Graduate school in sculpture at Carnegie Mellon University is what brought Alexi to Pittsburgh 24 years ago. However, in the metaphorical sense, Alexi believes he was born here. He arrived with no identity and for that matter in the early nineties neither did Pittsburgh. He told me that “the smoked city, the steel city, the mill town was gone.” Pittsburgh was essentially dormant. And according to Alexi, and I intend to agree, that Pittsburgh remains a city without a contemporary identity. It’s in flux. And because Pittsburgh was and remains in flux, Alexi finds the city a perfect place to thrive. He says, “Pittsburgh made me who I am by virtue of not knowing what it is.”

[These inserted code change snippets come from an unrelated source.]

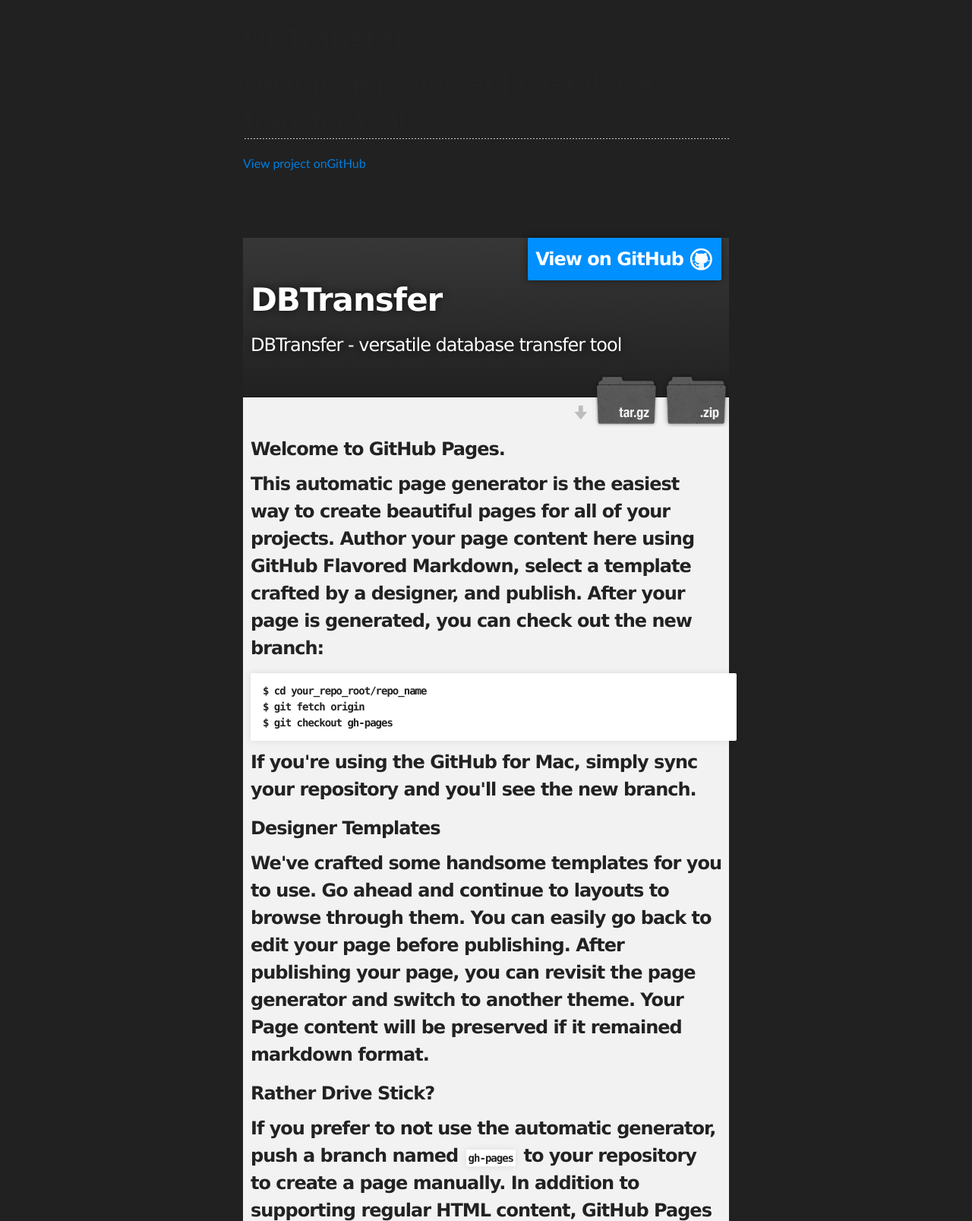
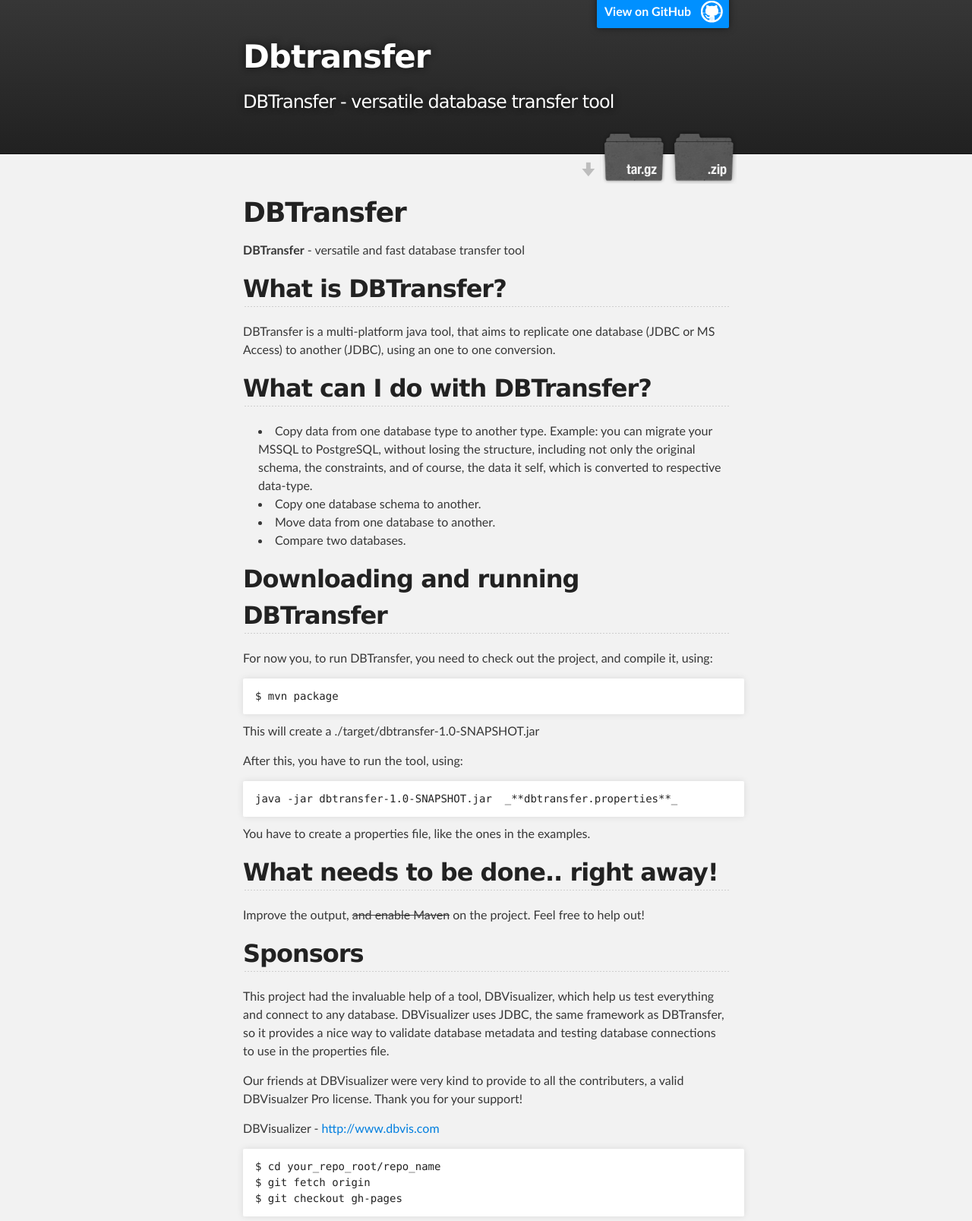
Before and after one commit to evolute-pt/dbtransfer, a plain HTML site: page index.html in a window 1280 px wide. Shown: the part 7-1614 px from the top of the page at 76% size. Drawn offline with Linux system fonts and the light colour scheme.

Commit message:
Create gh-pages branch via GitHub

```diff
--- a/index.html
+++ b/index.html
@@ -12,26 +12,13 @@
   </head>
 
   <body>
-    <header>
-      <div class="inner">
-        <h1>DBTransfer</h1>
-        <h2>DBTransfer - versatile database transfer tool</h2>
-        <a href="https://github.com/evolute-pt/dbtransfer" class="button"><small>View project on</small>GitHub</a>
-      </div>
-    </header>
-
-    <div id="content-wrapper">
-      <div class="inner clearfix">
-        <section id="main-content">
-          <h3>
-=======
 
     <!-- HEADER -->
     <div id="header_wrap" class="outer">
         <header class="inner">
           <a id="forkme_banner" href="https://github.com/evolute-pt/dbtransfer">View on GitHub</a>
 
-          <h1 id="project_title">DBTransfer</h1>
+          <h1 id="project_title">Dbtransfer</h1>
           <h2 id="project_tagline">DBTransfer - versatile database transfer tool</h2>
 
             <section id="downloads">
@@ -44,37 +31,69 @@
     <!-- MAIN CONTENT -->
     <div id="main_content_wrap" class="outer">
       <section id="main_content" class="inner">
-        <h3>
-<a name="welcome-to-github-pages" class="anchor" href="#welcome-to-github-pages"><span class="octicon octicon-link"></span></a>Welcome to GitHub Pages.</h3>
+        <h1>
+<a name="dbtransfer" class="anchor" href="#dbtransfer"><span class="octicon octicon-link"></span></a>DBTransfer</h1>
 
-<p>This automatic page generator is the easiest way to create beautiful pages for all of your projects. Author your page content here using GitHub Flavored Markdown, select a template crafted by a designer, and publish. After your page is generated, you can check out the new branch:</p>
+<p><strong>DBTransfer</strong> - versatile and fast database transfer tool</p>
+
+<h2>
+<a name="what-is-dbtransfer" class="anchor" href="#what-is-dbtransfer"><span class="octicon octicon-link"></span></a>What is DBTransfer?</h2>
+
+<p>DBTransfer is a multi-platform java tool, that aims to replicate one
+database (JDBC or MS Access) to another (JDBC), using an one to one
+conversion.</p>
+
+<h2>
+<a name="what-can-i-do-with-dbtransfer" class="anchor" href="#what-can-i-do-with-dbtransfer"><span class="octicon octicon-link"></span></a>What can I do with DBTransfer?</h2>
+
+<ul>
+<li>Copy data from one database type to another type. Example: you can
+migrate your MSSQL to PostgreSQL, without losing the structure,
+including not only the original schema, the constraints, and of course,
+the data it self, which is converted to respective data-type.</li>
+<li>Copy one database schema to another.</li>
+<li>Move data from one database to another.</li>
+<li>Compare two databases.</li>
+</ul><h2>
+<a name="downloading-and-running-dbtransfer" class="anchor" href="#downloading-and-running-dbtransfer"><span class="octicon octicon-link"></span></a>Downloading and running DBTransfer</h2>
+
+<p>For now you, to run DBTransfer, you need to check out the project, and
+compile it, using:</p>
+
+<pre><code>$ mvn package
+</code></pre>
+
+<p>This will create a ./target/dbtransfer-1.0-SNAPSHOT.jar</p>
+
+<p>After this, you have to run the tool, using:</p>
+
+<pre><code>java -jar dbtransfer-1.0-SNAPSHOT.jar  _**dbtransfer.properties**_
+</code></pre>
+
+<p>You have to create a properties file, like the ones in the examples.</p>
+
+<h2>
+<a name="what-needs-to-be-done-right-away" class="anchor" href="#what-needs-to-be-done-right-away"><span class="octicon octicon-link"></span></a>What needs to be done.. right away!</h2>
+
+<p>Improve the output, <del>and enable Maven</del> on the project. Feel free to help
+out!</p>
+
+<h2>
+<a name="sponsors" class="anchor" href="#sponsors"><span class="octicon octicon-link"></span></a>Sponsors</h2>
+
+<p>This project had the invaluable help of a tool, DBVisualizer, which help
+us test everything and connect to any database. DBVisualizer uses JDBC, the same framework as DBTransfer, so it provides a nice way to validate database metadata and testing database connections to use in the properties file.</p>
+
+<p>Our friends at DBVisualizer were very kind to provide to all the
+contributers, a valid DBVisualzer Pro license. Thank you for your
+support!</p>
+
+<p>DBVisualizer - <a href="http://www.dbvis.com">http://www.dbvis.com</a></p>
 
 <pre><code>$ cd your_repo_root/repo_name
 $ git fetch origin
 $ git checkout gh-pages
 </code></pre>
-
-<p>If you're using the GitHub for Mac, simply sync your repository and you'll see the new branch.</p>
-
-<h3>
-<a name="designer-templates" class="anchor" href="#designer-templates"><span class="octicon octicon-link"></span></a>Designer Templates</h3>
-
-<p>We've crafted some handsome templates for you to use. Go ahead and continue to layouts to browse through them. You can easily go back to edit your page before publishing. After publishing your page, you can revisit the page generator and switch to another theme. Your Page content will be preserved if it remained markdown format.</p>
-
-<h3>
-<a name="rather-drive-stick" class="anchor" href="#rather-drive-stick"><span class="octicon octicon-link"></span></a>Rather Drive Stick?</h3>
-
-<p>If you prefer to not use the automatic generator, push a branch named <code>gh-pages</code> to your repository to create a page manually. In addition to supporting regular HTML content, GitHub Pages support Jekyll, a simple, blog aware static site generator written by our own Tom Preston-Werner. Jekyll makes it easy to create site-wide headers and footers without having to copy them across every page. It also offers intelligent blog support and other advanced templating features.</p>
-
-<h3>
-<a name="authors-and-contributors" class="anchor" href="#authors-and-contributors"><span class="octicon octicon-link"></span></a>Authors and Contributors</h3>
-
-<p>You can <a href="https://github.com/blog/821" class="user-mention">@mention</a> a GitHub username to generate a link to their profile. The resulting <code>&lt;a&gt;</code> element will link to the contributor's GitHub Profile. For example: In 2007, Chris Wanstrath (<a href="https://github.com/defunkt" class="user-mention">@defunkt</a>), PJ Hyett (<a href="https://github.com/pjhyett" class="user-mention">@pjhyett</a>), and Tom Preston-Werner (<a href="https://github.com/mojombo" class="user-mention">@mojombo</a>) founded GitHub.</p>
-
-<h3>
-<a name="support-or-contact" class="anchor" href="#support-or-contact"><span class="octicon octicon-link"></span></a>Support or Contact</h3>
-
-<p>Having trouble with Pages? Check out the documentation at <a href="http://help.github.com/pages">http://help.github.com/pages</a> or contact <a href="mailto:support@github.com">support@github.com</a> and we’ll help you sort it out.</p>
       </section>
     </div>
 
```
Also changed, not shown: params.json (+1 -1 lines).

I admire Alexi for embracing the life of a bohemian artist, a life that’s cool when you’re 23, but not so cool when you’re 47 with two kids. Currently Alexi is working on a project titled “Have You Seen Me?” It is a collection of porcelain vases shaped in milk bottle form that transport the iconic 1980s era “kid on the milk carton” missing person campaign back in time to specific African societies during the Atlantic Slave Trade. The alternate reality memorializes real people kidnapped and captured into slavery. As well, Alexi, a guitar player, leads a band, Old Money, Jesus: that plays Gothpel (not Gospel) music. He proudly admits that he does not have an expertise in any one art form, nor does he have a specific craft or a specialty. What’s paramount to Alexi is to use whatever medium to express “the idea,” and with the idea use whatever material and support of colleagues to manifest the idea. When he was an undergraduate at the Kansas City Art Institute of Sculpture his teacher and mentor told his students, “There is the jack of all the trades and master of none, but we are, and how Alexi Morrissey prefers to define himself, “The Master of Jack!”